* PROBLEM REQUIREMENTS *
All records must be quoted exactly. Omit the pictures.

Top of WORKING DATA

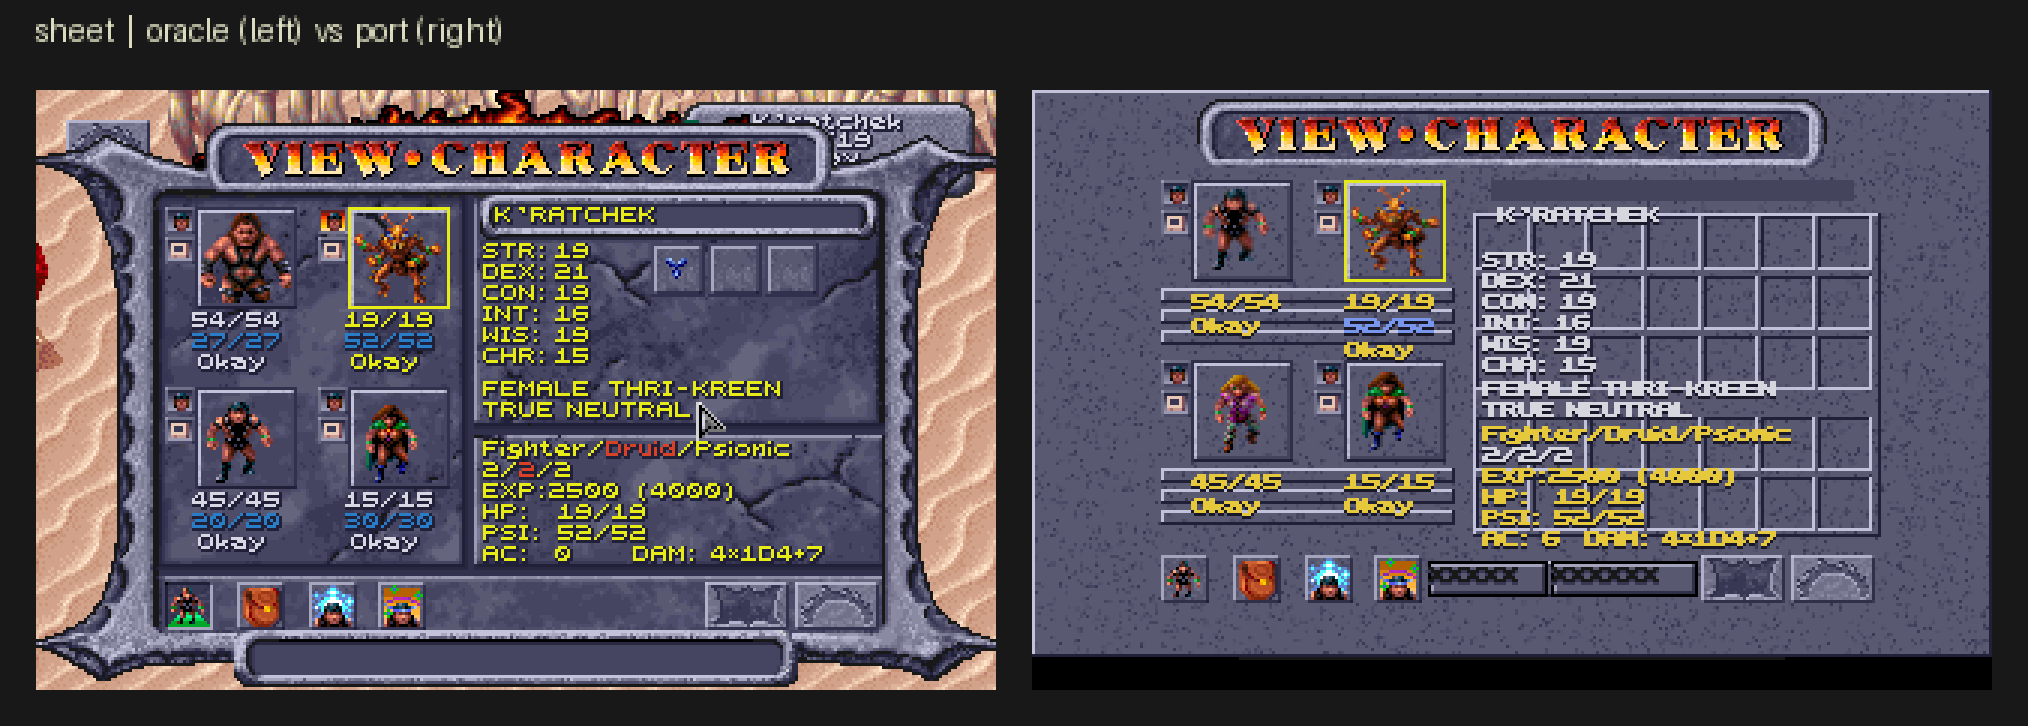
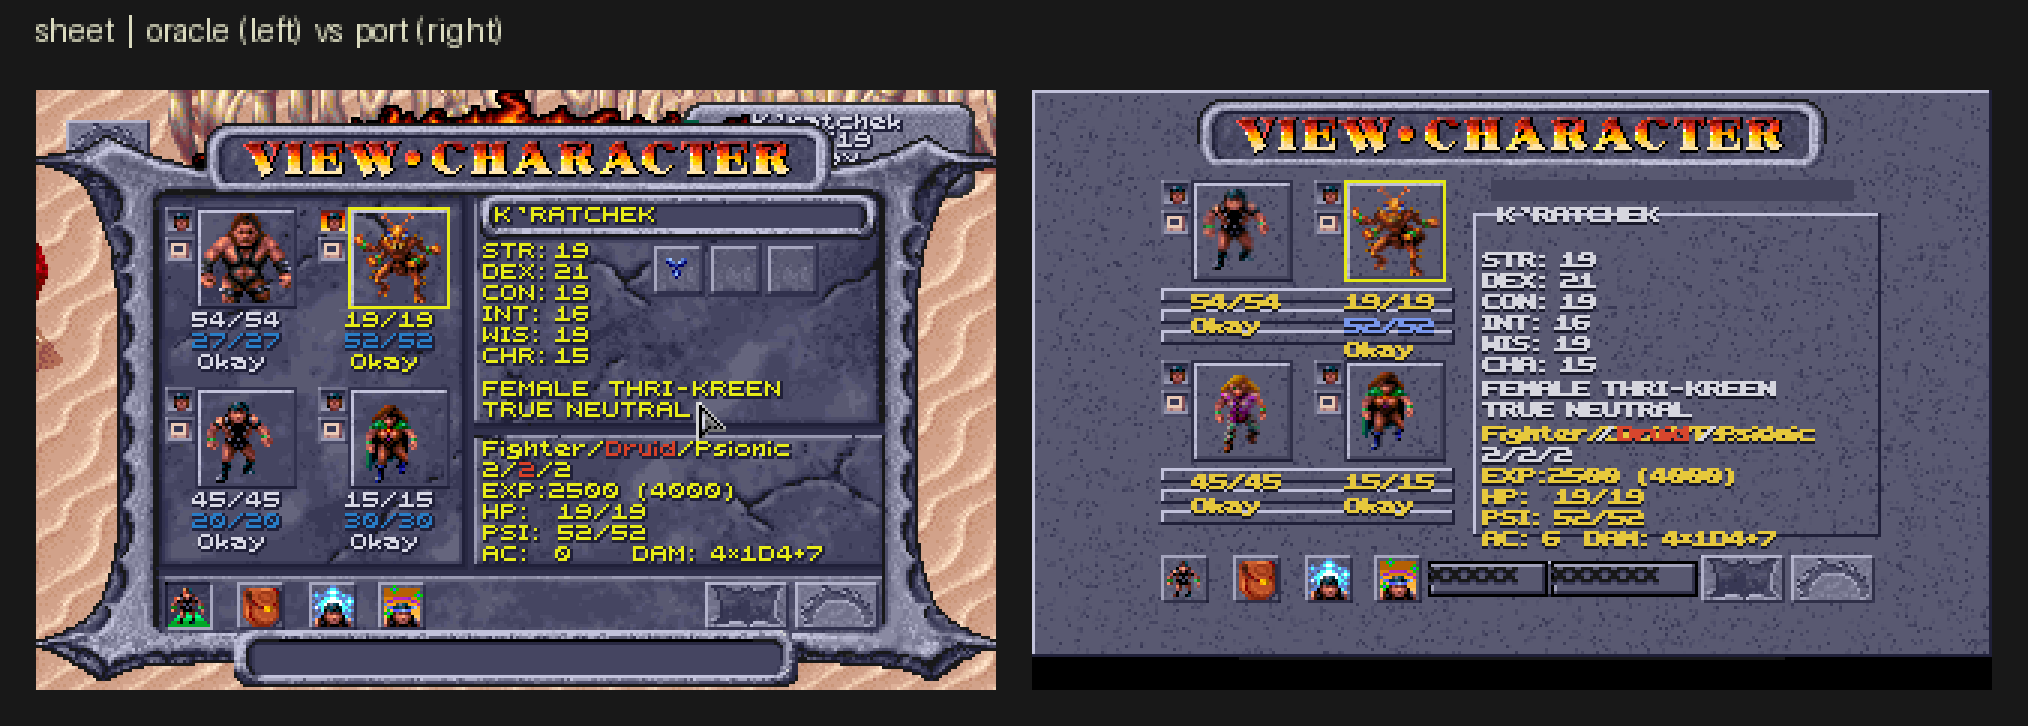
port-spike: spell info 15503, item examine 15502, interact 3020, per-class colors
SpellInfoScreen (WIND 15503, plate 15002): right-clicking a USE-grid
spell opens its SPIN chunk text (the game's own description) wrapped
at the EBOX 15400 width; spins.json exports all 180 SPIN descriptions.

ExamineScreen (WIND 15502): right-clicking an occupied inventory cell
shows the item's icon, name, damage or AC bonus, and weight (IT1R
fields via the exporter).

InteractScreen (WIND 3020): the talk/steal/give/INFO strip with the
capability mask dimming, bevel clipped to the 92x77 window; clicking
a world entity in play opens it, talk replays the announcer patter.

Sheet: the multi-class line draws per-class coloured segments
(Fighter/Gladiator/Ranger/Psionic gold, Druid/Preserver red, Cleric
white) per the 0x72D29 group structure, sampled from the oracle
capture.

Changed region(s): [[0.7456, 0.2727, 0.932, 0.5455], [0.7456, 0.5758, 0.932, 0.7576], [0.7766, 0.5152, 0.8077, 0.5455]]

diff --git a/port-spike/export_items.py b/port-spike/export_items.py
@@ -139,6 +139,12 @@ def export_item_icons(pal) -> dict[int, dict]:
             )
             if 0 <= row.name_idx < len(pool):
                 name = pool[row.name_idx]
+        weight = 0
+        base_ac = 0
+        if row is not None and 0 <= row.stats_index < len(it1r) // 20:
+            st_row = ec.decode_ds1_it1r(it1r, row.stats_index)
+            weight = st_row.weight
+            base_ac = st_row.base_ac
         out[oid] = {
             "png": png,
             "w": w,
@@ -149,6 +155,8 @@ def export_item_icons(pal) -> dict[int, dict]:
             "sides": sides,
             "mod": mod,
             "attacks": attacks,
+            "weight": weight,
+            "base_ac": base_ac,
         }
         print(f"object {oid}: {name!r} bmp {bmp_id} {w}x{h} place {place}")
     return out
@@ -200,7 +208,33 @@ def export_overlays(pal) -> dict:
     out["parchment"] = {"png": "parchment_13005.png", "w": w, "h": h}
     print(f"BMP {PARCHMENT_BMP}: {w}x{h} parchment")
 
-    # overhead-map plate (the engine's O-key frame; no WIND carries it)
+    # the fourteen race/gender standing figures for the inventory
+    # centre card (port-digs-2026-09-20.md 1: 20000 + (race-1)*2 +
+    # (gender-1); BMP 20013 matched the oracle capture 100.0%)
+    for fid in range(20000, 20014):
+        fig = bmps[fid]
+        w, h, rgba = decode_container_frame(fig, 0, pal, resource=True)
+        write_png(OUT / f"figure_{fid}.png", w, h, rgba)
+    out["figures"] = {"first": 20000, "count": 14,
+        "rule": "20000 + (race_i - 1) * 2 + (gender_i - 1)",
+        "card_offset": [6, 13]}
+    print("figures 20000..20013 exported")
+
+    # SPIN spell descriptions (RESOURCE SPIN id = spell id; the text
+    # starts at byte 0: "NAME:  description ..."). 15503 shows these
+    # verbatim in its EBOX (screen-flow.md 8.4).
+    spins = {}
+    for cid, payload in ec.resolve_type(res, "SPIN"):
+        text = payload.decode("latin-1", errors="replace").replace("\x00", " ").strip()
+        if not text:
+            continue
+        name, _, desc = text.partition(":")
+        spins[str(cid)] = {"name": name.strip(), "text": text}
+    out["spins"] = spins
+    print(f"SPIN descriptions: {len(spins)}")
+
+    # LOAD-mode title art (the engine binds these onto 3009's buttons
+    # in LOAD mode; the chunk faces ship as the SAVE variant)
     plate = bmps[MAP_PLATE_BMP]
     w, h, rgba = decode_container_frame(plate, 0, pal, resource=True)
     write_png(OUT / "map_10003.png", w, h, rgba)
@@ -255,6 +289,19 @@ def export_overlays(pal) -> dict:
     Image.fromarray(arr[0:58, 1:319]).save(OUT / "dialog_plate_3007.png")
     out["dialog_plate"] = {"png": "dialog_plate_3007.png", "w": 318, "h": 58}
     print("dialog plate 3007 regenerated")
+
+    # SPIN spell descriptions (RESOURCE SPIN id = spell id; the text
+    # starts at byte 0: "NAME:  description ..."). 15503 shows these
+    # verbatim in its EBOX (screen-flow.md 8.4).
+    spins = {}
+    for cid, payload in ec.resolve_type(res, "SPIN"):
+        text = payload.decode("latin-1", errors="replace").replace("\x00", " ").strip()
+        if not text:
+            continue
+        name, _, desc = text.partition(":")
+        spins[str(cid)] = {"name": name.strip(), "text": text}
+    out["spins"] = spins
+    print(f"SPIN descriptions: {len(spins)}")
 
     # LOAD-mode title art (the engine binds these onto 3009's buttons
     # in LOAD mode; the chunk faces ship as the SAVE variant)
@@ -358,6 +405,17 @@ def make_inventory_bg() -> str:
     arr[42:60, 57:75] = np.asarray(glyph)
 
     Image.fromarray(arr).save(OUT / "bg_13500.png")
+
+    # the centre card: reset to the blank parchment 13005 so the live
+    # layer owns the card (the baked figure was K'tarchek's; the
+    # per-member figures now draw over the card instead)
+    card = OUT / "parchment_13005.png"
+    if card.exists():
+        base = Image.open(OUT / "bg_13500.png").convert("RGBA")
+        parch = Image.open(card).convert("RGBA")
+        base.alpha_composite(parch, (75, 36))
+        base.save(OUT / "bg_13500.png")
+        print("bg_13500 card reset to blank parchment")
     print("regenerated bg_13500.png from the oracle capture")
     return "bg_13500.png"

Bottom of WORKING DATA

* WRITTEN ANSWER *
port-spike: spell info 15503, item examine 15502, interact 3020, per-class colors
SpellInfoScreen (WIND 15503, plate 15002): right-clicking a USE-grid
spell opens its SPIN chunk text (the game's own description) wrapped
at the EBOX 15400 width; spins.json exports all 180 SPIN descriptions.

ExamineScreen (WIND 15502): right-clicking an occupied inventory cell
shows the item's icon, name, damage or AC bonus, and weight (IT1R
fields via the exporter).

InteractScreen (WIND 3020): the talk/steal/give/INFO strip with the
capability mask dimming, bevel clipped to the 92x77 window; clicking
a world entity in play opens it, talk replays the announcer patter.

Sheet: the multi-class line draws per-class coloured segments
(Fighter/Gladiator/Ranger/Psionic gold, Druid/Preserver red, Cleric
white) per the 0x72D29 group structure, sampled from the oracle
capture.

Changed region(s): [[0.7456, 0.2727, 0.932, 0.5455], [0.7456, 0.5758, 0.932, 0.7576], [0.7766, 0.5152, 0.8077, 0.5455]]

diff --git a/port-spike/export_items.py b/port-spike/export_items.py
@@ -139,6 +139,12 @@ def export_item_icons(pal) -> dict[int, dict]:
             )
             if 0 <= row.name_idx < len(pool):
                 name = pool[row.name_idx]
+        weight = 0
+        base_ac = 0
+        if row is not None and 0 <= row.stats_index < len(it1r) // 20:
+            st_row = ec.decode_ds1_it1r(it1r, row.stats_index)
+            weight = st_row.weight
+            base_ac = st_row.base_ac
         out[oid] = {
             "png": png,
             "w": w,
@@ -149,6 +155,8 @@ def export_item_icons(pal) -> dict[int, dict]:
             "sides": sides,
             "mod": mod,
             "attacks": attacks,
+            "weight": weight,
+            "base_ac": base_ac,
         }
         print(f"object {oid}: {name!r} bmp {bmp_id} {w}x{h} place {place}")
     return out
@@ -200,7 +208,33 @@ def export_overlays(pal) -> dict:
     out["parchment"] = {"png": "parchment_13005.png", "w": w, "h": h}
     print(f"BMP {PARCHMENT_BMP}: {w}x{h} parchment")
 
-    # overhead-map plate (the engine's O-key frame; no WIND carries it)
+    # the fourteen race/gender standing figures for the inventory
+    # centre card (port-digs-2026-09-20.md 1: 20000 + (race-1)*2 +
+    # (gender-1); BMP 20013 matched the oracle capture 100.0%)
+    for fid in range(20000, 20014):
+        fig = bmps[fid]
+        w, h, rgba = decode_container_frame(fig, 0, pal, resource=True)
+        write_png(OUT / f"figure_{fid}.png", w, h, rgba)
+    out["figures"] = {"first": 20000, "count": 14,
+        "rule": "20000 + (race_i - 1) * 2 + (gender_i - 1)",
+        "card_offset": [6, 13]}
+    print("figures 20000..20013 exported")
+
+    # SPIN spell descriptions (RESOURCE SPIN id = spell id; the text
+    # starts at byte 0: "NAME:  description ..."). 15503 shows these
+    # verbatim in its EBOX (screen-flow.md 8.4).
+    spins = {}
+    for cid, payload in ec.resolve_type(res, "SPIN"):
+        text = payload.decode("latin-1", errors="replace").replace("\x00", " ").strip()
+        if not text:
+            continue
+        name, _, desc = text.partition(":")
+        spins[str(cid)] = {"name": name.strip(), "text": text}
+    out["spins"] = spins
+    print(f"SPIN descriptions: {len(spins)}")
+
+    # LOAD-mode title art (the engine binds these onto 3009's buttons
+    # in LOAD mode; the chunk faces ship as the SAVE variant)
     plate = bmps[MAP_PLATE_BMP]
     w, h, rgba = decode_container_frame(plate, 0, pal, resource=True)
     write_png(OUT / "map_10003.png", w, h, rgba)
@@ -255,6 +289,19 @@ def export_overlays(pal) -> dict:
     Image.fromarray(arr[0:58, 1:319]).save(OUT / "dialog_plate_3007.png")
     out["dialog_plate"] = {"png": "dialog_plate_3007.png", "w": 318, "h": 58}
     print("dialog plate 3007 regenerated")
+
+    # SPIN spell descriptions (RESOURCE SPIN id = spell id; the text
+    # starts at byte 0: "NAME:  description ..."). 15503 shows these
+    # verbatim in its EBOX (screen-flow.md 8.4).
+    spins = {}
+    for cid, payload in ec.resolve_type(res, "SPIN"):
+        text = payload.decode("latin-1", errors="replace").replace("\x00", " ").strip()
+        if not text:
+            continue
+        name, _, desc = text.partition(":")
+        spins[str(cid)] = {"name": name.strip(), "text": text}
+    out["spins"] = spins
+    print(f"SPIN descriptions: {len(spins)}")
 
     # LOAD-mode title art (the engine binds these onto 3009's buttons
     # in LOAD mode; the chunk faces ship as the SAVE variant)
@@ -358,6 +405,17 @@ def make_inventory_bg() -> str:
     arr[42:60, 57:75] = np.asarray(glyph)
 
     Image.fromarray(arr).save(OUT / "bg_13500.png")
+
+    # the centre card: reset to the blank parchment 13005 so the live
+    # layer owns the card (the baked figure was K'tarchek's; the
+    # per-member figures now draw over the card instead)
+    card = OUT / "parchment_13005.png"
+    if card.exists():
+        base = Image.open(OUT / "bg_13500.png").convert("RGBA")
+        parch = Image.open(card).convert("RGBA")
+        base.alpha_composite(parch, (75, 36))
+        base.save(OUT / "bg_13500.png")
+        print("bg_13500 card reset to blank parchment")
     print("regenerated bg_13500.png from the oracle capture")
     return "bg_13500.png"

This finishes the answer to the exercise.